▸ REQUIRED WORK
Every line in the data below that has the word "swimlane" should be returned.

▸ GIVEN DATA

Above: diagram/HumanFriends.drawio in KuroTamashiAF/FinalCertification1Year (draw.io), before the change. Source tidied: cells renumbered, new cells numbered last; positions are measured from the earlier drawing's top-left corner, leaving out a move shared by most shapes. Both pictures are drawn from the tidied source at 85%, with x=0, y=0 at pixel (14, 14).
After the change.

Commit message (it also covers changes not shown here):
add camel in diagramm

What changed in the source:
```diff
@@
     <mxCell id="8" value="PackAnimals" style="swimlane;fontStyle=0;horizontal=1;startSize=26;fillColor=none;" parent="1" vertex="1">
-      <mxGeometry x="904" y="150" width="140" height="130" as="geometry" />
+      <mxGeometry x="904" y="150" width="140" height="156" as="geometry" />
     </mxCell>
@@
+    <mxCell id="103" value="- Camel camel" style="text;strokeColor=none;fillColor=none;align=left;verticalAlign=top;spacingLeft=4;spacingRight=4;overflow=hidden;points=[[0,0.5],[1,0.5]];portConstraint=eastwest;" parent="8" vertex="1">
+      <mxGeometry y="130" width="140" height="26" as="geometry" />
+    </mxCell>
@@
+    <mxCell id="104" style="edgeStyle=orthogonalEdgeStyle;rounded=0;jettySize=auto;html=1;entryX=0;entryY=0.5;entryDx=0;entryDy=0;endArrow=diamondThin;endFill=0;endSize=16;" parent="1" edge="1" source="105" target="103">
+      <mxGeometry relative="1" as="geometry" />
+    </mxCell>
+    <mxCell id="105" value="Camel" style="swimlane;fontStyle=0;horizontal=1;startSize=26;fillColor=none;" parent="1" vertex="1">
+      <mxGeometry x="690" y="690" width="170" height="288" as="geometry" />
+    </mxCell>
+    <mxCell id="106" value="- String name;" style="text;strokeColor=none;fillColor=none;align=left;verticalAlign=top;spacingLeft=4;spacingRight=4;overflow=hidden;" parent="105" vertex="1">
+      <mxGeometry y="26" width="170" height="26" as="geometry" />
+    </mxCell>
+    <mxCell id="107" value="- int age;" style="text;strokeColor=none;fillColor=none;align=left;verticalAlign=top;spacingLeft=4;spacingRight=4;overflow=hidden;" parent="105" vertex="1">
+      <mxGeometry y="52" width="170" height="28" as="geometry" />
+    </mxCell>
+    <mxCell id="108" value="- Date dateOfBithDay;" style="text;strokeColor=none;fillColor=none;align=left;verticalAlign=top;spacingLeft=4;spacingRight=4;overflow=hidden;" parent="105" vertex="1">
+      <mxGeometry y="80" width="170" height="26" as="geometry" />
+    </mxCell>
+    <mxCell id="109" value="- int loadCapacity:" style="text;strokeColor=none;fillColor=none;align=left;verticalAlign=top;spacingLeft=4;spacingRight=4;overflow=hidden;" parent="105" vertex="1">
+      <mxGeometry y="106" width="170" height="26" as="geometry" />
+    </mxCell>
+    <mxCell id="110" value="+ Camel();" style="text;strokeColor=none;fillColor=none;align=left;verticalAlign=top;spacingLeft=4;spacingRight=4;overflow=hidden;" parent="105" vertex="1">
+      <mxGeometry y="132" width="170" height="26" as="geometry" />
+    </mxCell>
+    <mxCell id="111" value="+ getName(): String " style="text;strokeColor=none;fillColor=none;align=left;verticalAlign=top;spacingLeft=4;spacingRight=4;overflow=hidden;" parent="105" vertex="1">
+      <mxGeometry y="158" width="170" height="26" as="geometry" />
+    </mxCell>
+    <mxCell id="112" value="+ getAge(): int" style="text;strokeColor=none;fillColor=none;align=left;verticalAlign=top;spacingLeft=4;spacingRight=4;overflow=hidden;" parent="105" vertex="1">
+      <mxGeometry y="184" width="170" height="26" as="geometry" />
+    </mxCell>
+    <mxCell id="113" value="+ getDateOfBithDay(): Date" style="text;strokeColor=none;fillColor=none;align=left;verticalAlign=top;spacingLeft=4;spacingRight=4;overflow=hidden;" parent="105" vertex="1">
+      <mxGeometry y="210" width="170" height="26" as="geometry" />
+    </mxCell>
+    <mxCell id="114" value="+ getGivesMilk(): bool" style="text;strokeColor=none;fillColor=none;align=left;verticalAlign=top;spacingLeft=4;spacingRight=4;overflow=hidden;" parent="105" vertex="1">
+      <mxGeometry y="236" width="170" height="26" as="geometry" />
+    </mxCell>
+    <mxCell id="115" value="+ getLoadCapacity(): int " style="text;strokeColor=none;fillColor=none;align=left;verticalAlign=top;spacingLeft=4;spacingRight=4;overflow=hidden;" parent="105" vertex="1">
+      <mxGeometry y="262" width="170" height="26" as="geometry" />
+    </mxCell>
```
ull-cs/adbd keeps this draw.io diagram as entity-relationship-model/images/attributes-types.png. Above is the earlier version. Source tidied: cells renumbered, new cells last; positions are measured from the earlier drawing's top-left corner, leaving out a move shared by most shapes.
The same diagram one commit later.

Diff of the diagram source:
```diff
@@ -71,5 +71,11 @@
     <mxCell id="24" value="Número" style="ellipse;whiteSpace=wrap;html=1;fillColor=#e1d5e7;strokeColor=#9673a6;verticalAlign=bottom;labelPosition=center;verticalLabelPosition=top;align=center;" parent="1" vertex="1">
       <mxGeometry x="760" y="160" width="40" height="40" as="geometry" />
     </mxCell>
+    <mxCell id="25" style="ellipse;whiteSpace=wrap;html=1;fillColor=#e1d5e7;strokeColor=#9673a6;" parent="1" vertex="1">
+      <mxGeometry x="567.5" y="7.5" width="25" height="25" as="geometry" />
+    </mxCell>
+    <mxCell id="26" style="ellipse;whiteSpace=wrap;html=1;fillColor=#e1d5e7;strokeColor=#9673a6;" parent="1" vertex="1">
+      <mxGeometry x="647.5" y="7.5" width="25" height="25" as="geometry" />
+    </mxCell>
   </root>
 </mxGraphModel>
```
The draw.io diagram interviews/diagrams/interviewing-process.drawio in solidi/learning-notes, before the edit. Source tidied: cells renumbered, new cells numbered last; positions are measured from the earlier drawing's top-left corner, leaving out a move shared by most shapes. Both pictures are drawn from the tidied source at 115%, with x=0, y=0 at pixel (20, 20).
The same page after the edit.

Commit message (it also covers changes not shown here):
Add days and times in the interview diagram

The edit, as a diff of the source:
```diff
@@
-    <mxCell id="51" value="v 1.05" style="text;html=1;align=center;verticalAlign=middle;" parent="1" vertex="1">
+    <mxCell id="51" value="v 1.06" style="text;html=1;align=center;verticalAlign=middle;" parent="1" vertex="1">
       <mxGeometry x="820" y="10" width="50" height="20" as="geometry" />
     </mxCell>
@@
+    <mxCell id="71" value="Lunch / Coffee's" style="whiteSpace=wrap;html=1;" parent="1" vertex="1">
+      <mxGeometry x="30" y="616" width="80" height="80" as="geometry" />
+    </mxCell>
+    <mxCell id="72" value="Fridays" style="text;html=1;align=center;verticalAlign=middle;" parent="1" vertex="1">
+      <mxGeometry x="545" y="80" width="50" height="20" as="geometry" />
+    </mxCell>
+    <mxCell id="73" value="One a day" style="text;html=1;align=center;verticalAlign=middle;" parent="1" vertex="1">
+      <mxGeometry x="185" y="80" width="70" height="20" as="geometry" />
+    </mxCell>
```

▸ RESULT OF THIS EXERCISE
     <mxCell id="8" value="PackAnimals" style="swimlane;fontStyle=0;horizontal=1;startSize=26;fillColor=none;" parent="1" vertex="1">
+    <mxCell id="105" value="Camel" style="swimlane;fontStyle=0;horizontal=1;startSize=26;fillColor=none;" parent="1" vertex="1">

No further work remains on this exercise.